The bill also would shift the burden of proof for record sealing from the individual to the prosecution — a major change that could ease any difficulties in the process of sealing a conviction.
“Approximately 77 million Americans, or 1 in every 3 adults, have a criminal record and a criminal record — which can be an arrest record, criminal charges, or a conviction — creates barriers to jobs, occupational licensing, housing and higher education opportunities,” McDuffie said.
Last month, Pennsylvania became the first state in the nation to automatically seal some criminal records via technology.
Under that state’s new Clean Slate law, the courts have until June 27, 2020, to finish sealing all of the cases. Top lawmakers said the law is aimed at reducing the stigma that those with criminal records face when seeking employment, education and a place to live.
In all, approximately 30 million cases in Pennsylvania are eligible under the new law which means half the cases in the state’s database will be sealed including those for most retail thefts and first-time drunken driving convictions.
“So many people have done what was legally required of them, but have been unable to become fully productive citizens again,” Pennsylvania state Rep. Jordan Harris said when passing the legislation.
“Taking this movement nationwide will improve the economy, create jobs and provide hope to those who had a criminal conviction from decades past and have turned their lives around,” he said.

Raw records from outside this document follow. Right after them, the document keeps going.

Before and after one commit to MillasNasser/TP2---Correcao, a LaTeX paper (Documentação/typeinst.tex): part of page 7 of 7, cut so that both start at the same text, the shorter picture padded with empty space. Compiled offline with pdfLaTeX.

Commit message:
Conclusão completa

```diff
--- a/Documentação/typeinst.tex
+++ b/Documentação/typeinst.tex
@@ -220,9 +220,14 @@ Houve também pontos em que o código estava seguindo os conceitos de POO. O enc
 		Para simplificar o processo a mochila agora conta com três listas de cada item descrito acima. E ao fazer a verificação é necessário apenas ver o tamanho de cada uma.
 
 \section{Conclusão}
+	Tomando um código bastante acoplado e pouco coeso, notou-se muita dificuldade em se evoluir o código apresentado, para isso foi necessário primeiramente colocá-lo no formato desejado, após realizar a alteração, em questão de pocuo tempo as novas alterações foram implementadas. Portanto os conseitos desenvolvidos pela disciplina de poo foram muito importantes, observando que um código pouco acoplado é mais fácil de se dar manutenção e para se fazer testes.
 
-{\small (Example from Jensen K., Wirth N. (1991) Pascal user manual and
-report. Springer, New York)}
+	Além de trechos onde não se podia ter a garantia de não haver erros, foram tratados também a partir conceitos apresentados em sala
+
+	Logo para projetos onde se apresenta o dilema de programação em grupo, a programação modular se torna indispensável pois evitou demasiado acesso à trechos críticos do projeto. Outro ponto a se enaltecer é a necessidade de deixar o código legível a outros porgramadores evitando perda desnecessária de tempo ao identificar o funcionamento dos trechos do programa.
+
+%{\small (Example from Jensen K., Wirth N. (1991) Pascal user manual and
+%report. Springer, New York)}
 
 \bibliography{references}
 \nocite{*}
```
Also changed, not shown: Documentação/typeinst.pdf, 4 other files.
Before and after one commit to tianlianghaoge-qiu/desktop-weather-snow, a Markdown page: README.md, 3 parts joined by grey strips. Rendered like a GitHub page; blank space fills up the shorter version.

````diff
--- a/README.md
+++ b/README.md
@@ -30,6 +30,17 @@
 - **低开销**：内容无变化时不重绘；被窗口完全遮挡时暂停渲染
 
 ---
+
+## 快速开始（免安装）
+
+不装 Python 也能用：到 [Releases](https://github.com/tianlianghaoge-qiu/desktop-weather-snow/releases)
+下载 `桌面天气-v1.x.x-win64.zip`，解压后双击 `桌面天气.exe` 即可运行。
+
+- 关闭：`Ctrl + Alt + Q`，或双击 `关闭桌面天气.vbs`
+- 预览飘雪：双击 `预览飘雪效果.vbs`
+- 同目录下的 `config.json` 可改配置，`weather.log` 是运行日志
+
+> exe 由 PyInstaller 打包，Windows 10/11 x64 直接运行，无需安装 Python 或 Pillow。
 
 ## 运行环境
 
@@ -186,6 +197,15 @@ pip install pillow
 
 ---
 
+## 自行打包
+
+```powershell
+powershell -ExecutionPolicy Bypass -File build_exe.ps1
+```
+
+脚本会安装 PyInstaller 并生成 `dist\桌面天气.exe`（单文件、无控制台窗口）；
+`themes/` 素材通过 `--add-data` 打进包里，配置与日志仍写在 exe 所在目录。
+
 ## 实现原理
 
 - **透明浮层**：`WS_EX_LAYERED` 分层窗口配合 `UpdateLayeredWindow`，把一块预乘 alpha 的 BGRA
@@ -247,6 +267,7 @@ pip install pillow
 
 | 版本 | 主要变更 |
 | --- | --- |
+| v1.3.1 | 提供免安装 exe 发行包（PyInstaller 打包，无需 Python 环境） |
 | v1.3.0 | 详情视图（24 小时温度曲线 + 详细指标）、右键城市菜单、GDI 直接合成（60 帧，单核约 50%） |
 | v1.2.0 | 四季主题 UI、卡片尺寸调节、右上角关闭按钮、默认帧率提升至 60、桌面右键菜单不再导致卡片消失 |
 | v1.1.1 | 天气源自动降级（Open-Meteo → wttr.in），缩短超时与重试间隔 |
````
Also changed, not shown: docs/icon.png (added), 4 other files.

It’s exactly what McDuffie wants to see in the District.
The councilman cited from U.S. Census Bureau statistics which revealed that African Americans and Hispanics comprise about 32 percent of the U.S. population but 56 percent are incarcerated or going through some form of correctional supervision.
“Criminal records contribute to generations of poverty and increases the likelihood of recidivism,” McDuffie said.
“This is because on the other end, when our brothers and sisters return home, they are often not met with the opportunities they need to reengage,” he said.
“This legislation will help people with criminal records get their lives back on track and reduce the stigma they face when looking for employment and housing and it says to our larger community, to the residents of the District, that we believe in your capacity to change and we welcome you home,” McDuffie said.